Respect–what does it mean? What does it look like, especially when it comes to someone you’d rather not have to deal with? These are the questions fixed in my mind lately.
The constant demands for respect have gotten old. They pop up at the strangest times. One time this spring, we were in the parking lot of my church for the Wednesday night kid swap. He had been almost insisting on being the one to sign the kids out of their catechism class on Wednesdays, likely because he’s always rushing them away to start his parenting time. On this night, he had signed them out and we began walking to the parking lot to leave. We were nearly out to the cars when he said, “Oh, I think the nun wanted to talk to you about something.” Annoyed that he had waited until an inopportune moment to tell me, I said, “Why didn’t you tell me when we were in there?” He ignored the question and gave me a dirty look. I got in my car and texted him, saying, “That was a legitimate question.” He responded with, “You need to respect me in front of the kids.”
Another time, last year, our oldest son had been complaining to me about something his dad had done and he said that his dad was a hypocrite. I tried to redirect the conversation, but our son is old enough to form his own opinions and had come to this conclusion based on several interactions with his dad. Somehow, the conversation got back to the ex like some twisted game of telephone, and he interpreted it as though I had told our son that his dad was a hypocrite (I had not).
A few months back, my youngest son was hungry when it was time to leave for his dad’s house. He said he wasn’t feeling well. I asked what he had eaten that day. It wasn’t much and it was mostly sugary, carby, light meals. I asked if he could try asking for something more filling like eggs instead of cereal for breakfast. I told him to tell his dad he wasn’t feeling well. On my way back home, I got a phone call berating me for undermining his parenting. Our son had told him that he doesn’t feed him any healthy food (which I didn’t say), and ran in the house crying.
Most recently, I had given my oldest a consequence for picking on his brother. He was to write a one page paper on bullying before leaving for his dad’s house. He had several days to complete this task and didn’t, but said he would do it at his dad’s house over the weekend. I emailed the ex and told him of the consequence. I said, “He said he would finish it on Sunday. Please ensure that he does.” The ex responded to say that that he felt disrespected by my email.

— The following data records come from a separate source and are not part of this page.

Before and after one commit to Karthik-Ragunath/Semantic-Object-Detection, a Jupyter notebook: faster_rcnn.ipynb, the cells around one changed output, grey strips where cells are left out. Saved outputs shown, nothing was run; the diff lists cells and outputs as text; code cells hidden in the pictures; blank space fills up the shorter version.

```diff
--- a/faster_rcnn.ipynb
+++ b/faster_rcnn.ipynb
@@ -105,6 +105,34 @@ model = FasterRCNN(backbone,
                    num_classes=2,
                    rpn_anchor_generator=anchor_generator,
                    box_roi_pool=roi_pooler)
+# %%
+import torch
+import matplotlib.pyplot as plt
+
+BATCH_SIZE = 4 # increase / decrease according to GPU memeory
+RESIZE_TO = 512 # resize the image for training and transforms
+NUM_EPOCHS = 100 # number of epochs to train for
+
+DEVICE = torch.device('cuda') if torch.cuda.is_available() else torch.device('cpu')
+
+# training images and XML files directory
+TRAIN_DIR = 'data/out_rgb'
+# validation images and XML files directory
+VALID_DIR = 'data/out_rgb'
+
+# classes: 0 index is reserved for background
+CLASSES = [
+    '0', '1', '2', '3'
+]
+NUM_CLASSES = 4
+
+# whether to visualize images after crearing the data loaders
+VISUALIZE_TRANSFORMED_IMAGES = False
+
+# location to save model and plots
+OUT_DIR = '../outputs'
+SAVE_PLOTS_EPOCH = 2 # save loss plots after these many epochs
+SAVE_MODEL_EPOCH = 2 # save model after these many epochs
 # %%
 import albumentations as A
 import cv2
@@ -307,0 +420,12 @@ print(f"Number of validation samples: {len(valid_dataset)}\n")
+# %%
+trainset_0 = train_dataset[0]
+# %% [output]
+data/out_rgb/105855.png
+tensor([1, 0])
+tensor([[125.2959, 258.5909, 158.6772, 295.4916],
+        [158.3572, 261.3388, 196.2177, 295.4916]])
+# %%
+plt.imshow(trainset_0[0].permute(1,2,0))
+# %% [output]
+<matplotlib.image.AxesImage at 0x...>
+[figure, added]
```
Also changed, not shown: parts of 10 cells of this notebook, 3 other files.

Meanwhile, he ignores emails from me that bring up concerns about the hostility between us, or concerns the kids have brought up to me. Last summer, he and his wife began acting like I didn’t exist at public events for the kids, after I had tried to be welcoming to her. If I take the kids to the doctor or dentist, I get resistance when the bill arrives. He has tried to bribe the kids to get all of their homework done at my house, so that his evenings aren’t disrupted by supervising homework. And he has told the kids, “I know your mother doesn’t respect me, but don’t let that rub off on you.”
His idea of respecting me is a phony smile at pickup or a “thanks” only in response to the emails that involve me sending him information about school dates or appointments (the ones he bothers to read, anyway).

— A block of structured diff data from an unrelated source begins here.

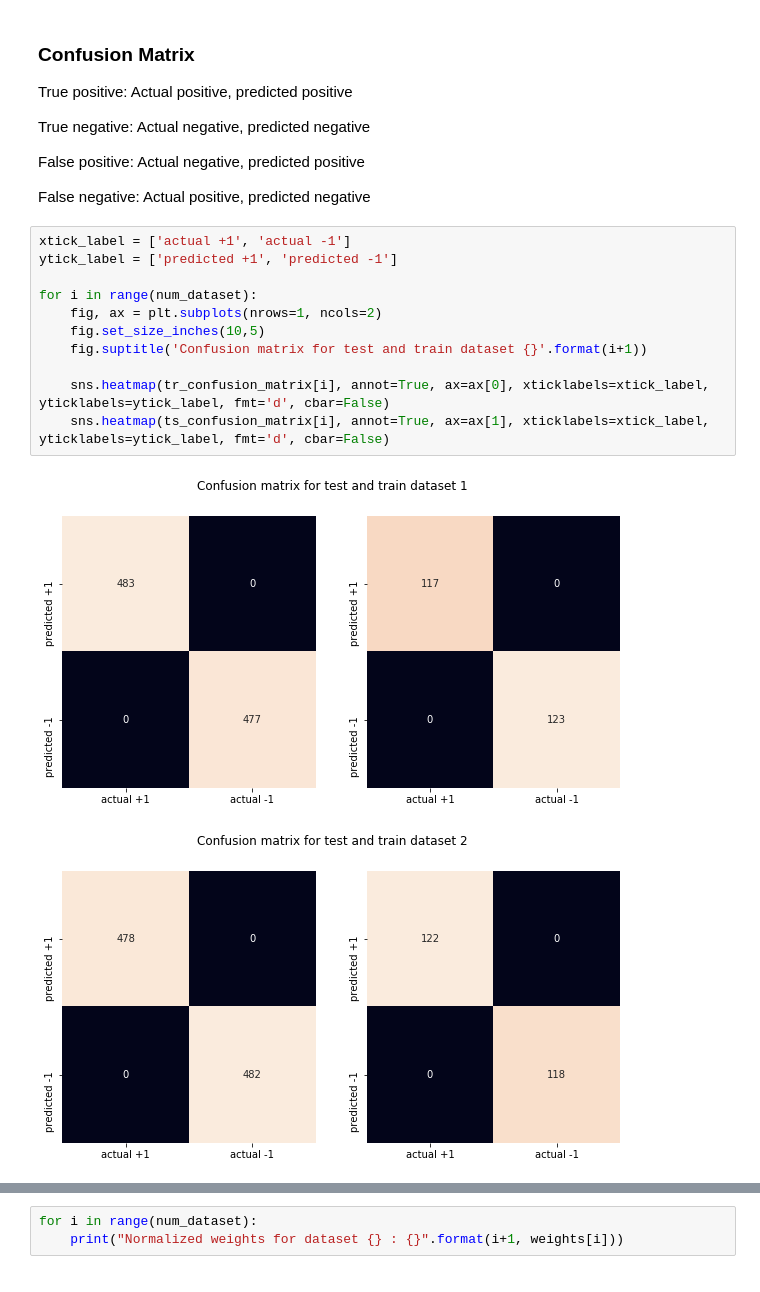
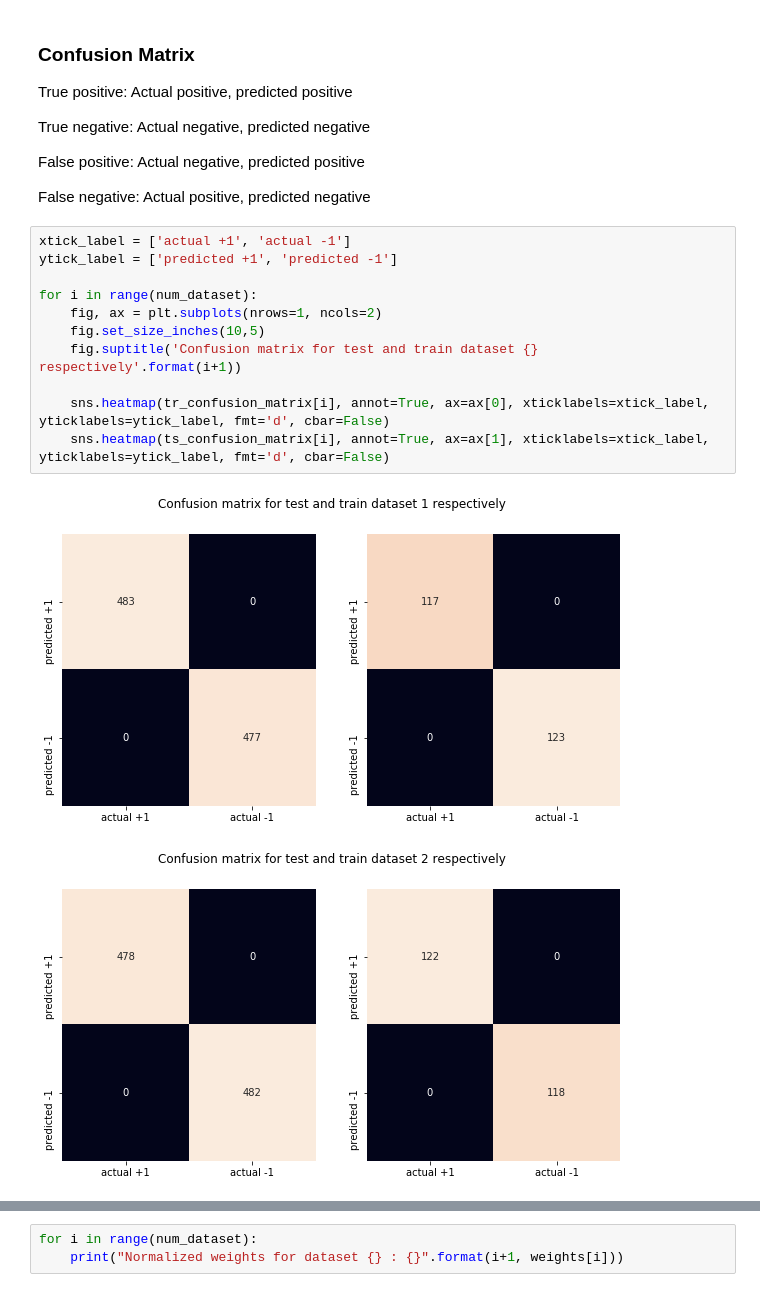
Before and after one commit to KishoreKaushal/deep-learning, a Jupyter notebook: perceptron/assignment1/question1.ipynb, the cells around one changed output, grey strips where cells are left out. Drawn from its saved outputs; the diff is of its cells as text.

```diff
--- a/perceptron/assignment1/question1.ipynb
+++ b/perceptron/assignment1/question1.ipynb
@@ -273,14 +273,14 @@ False negative: Actual positive, predicted negative
 # %%
 xtick_label = ['actual +1', 'actual -1']
 ytick_label = ['predicted +1', 'predicted -1']
 
 for i in range(num_dataset):
     fig, ax = plt.subplots(nrows=1, ncols=2)
     fig.set_size_inches(10,5)
-    fig.suptitle('Confusion matrix for test and train dataset {}'.format(i+1))
+    fig.suptitle('Confusion matrix for test and train dataset {} respectively'.format(i+1))
 
     sns.heatmap(tr_confusion_matrix[i], annot=True, ax=ax[0], xticklabels=xtick_label, yticklabels=ytick_label, fmt='d', cbar=False)
     sns.heatmap(ts_confusion_matrix[i], annot=True, ax=ax[1], xticklabels=xtick_label, yticklabels=ytick_label, fmt='d', cbar=False)
 # %% [output]
-[figure, old version]
+[figure, new version]
-[figure, old version]
+[figure, new version]
```
Also changed, not shown: parts of 3 cells of this notebook, 1 other file.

He accuses me of having an attitude that poisons the kids against him, undermining his parenting and his relationship with them, and disrespecting him. I do none of these things that he accuses me of. He takes no responsibility for his role in the situation.
The kids complain or bring up problems or questions, and I listen to them and talk to them. He interprets these conversations as me “feeding the kids my opinions,” when what is actually happening is that I, as their mother, am trying to validate their feelings or sympathize and try to help them find solutions. When he listens to the vitriolic, un-Christ-like radio programming on KSFO with the kids in the car, they come home saying, “Why do people hate the president? Why are Muslims bad? There should be more white people around because they’re better.” And I respond to these issues. They say they don’t want to listen to that station. I say, “Could you ask your dad nicely to listen to something else? KSFO is an adult station and the information on there is meant for adults.”
The kids complain a lot about the religious practices in the other house. The ex, who was willing to throw away his marriage and friendships in order to become Catholic, has stopped practicing the faith that meant so much to him. He attends an evangelical Protestant church with his wife and takes the kids as well. The kids continue to ask him if they can go to Mass. Within the last few weeks, they said that their stepmother had yelled at them for not closing their eyes during a prayer while eating out at a restaurant. “If you can’t be respectful, you can sit in the car and not have any dinner!” I said to the boys, “Why weren’t you closing your eyes? They believe in the same God we do, right? They believe in Jesus, right? You need to have good manners and be polite. If you really can’t close your eyes, at least bow your head and stare at your lap.”
I deflect the things the kids complain about that are petty issues. I support what I can. I do not support the things I feel are wrong or harmful to the kids, like public humiliation punishments, yelling and cussing at the kids, or listening to toxic garbage that just confuses the children.
But I don’t smile warmly when he comes to the door. I don’t timidly approach him with dripping “pleases” and abject humility. I am not his inferior. I am his equal. So since respect is not offered in my direction and is instead authoritatively demanded from me, I put up my boundaries and refuse to be a doormat. Because being a doormat is not respectful for anyone.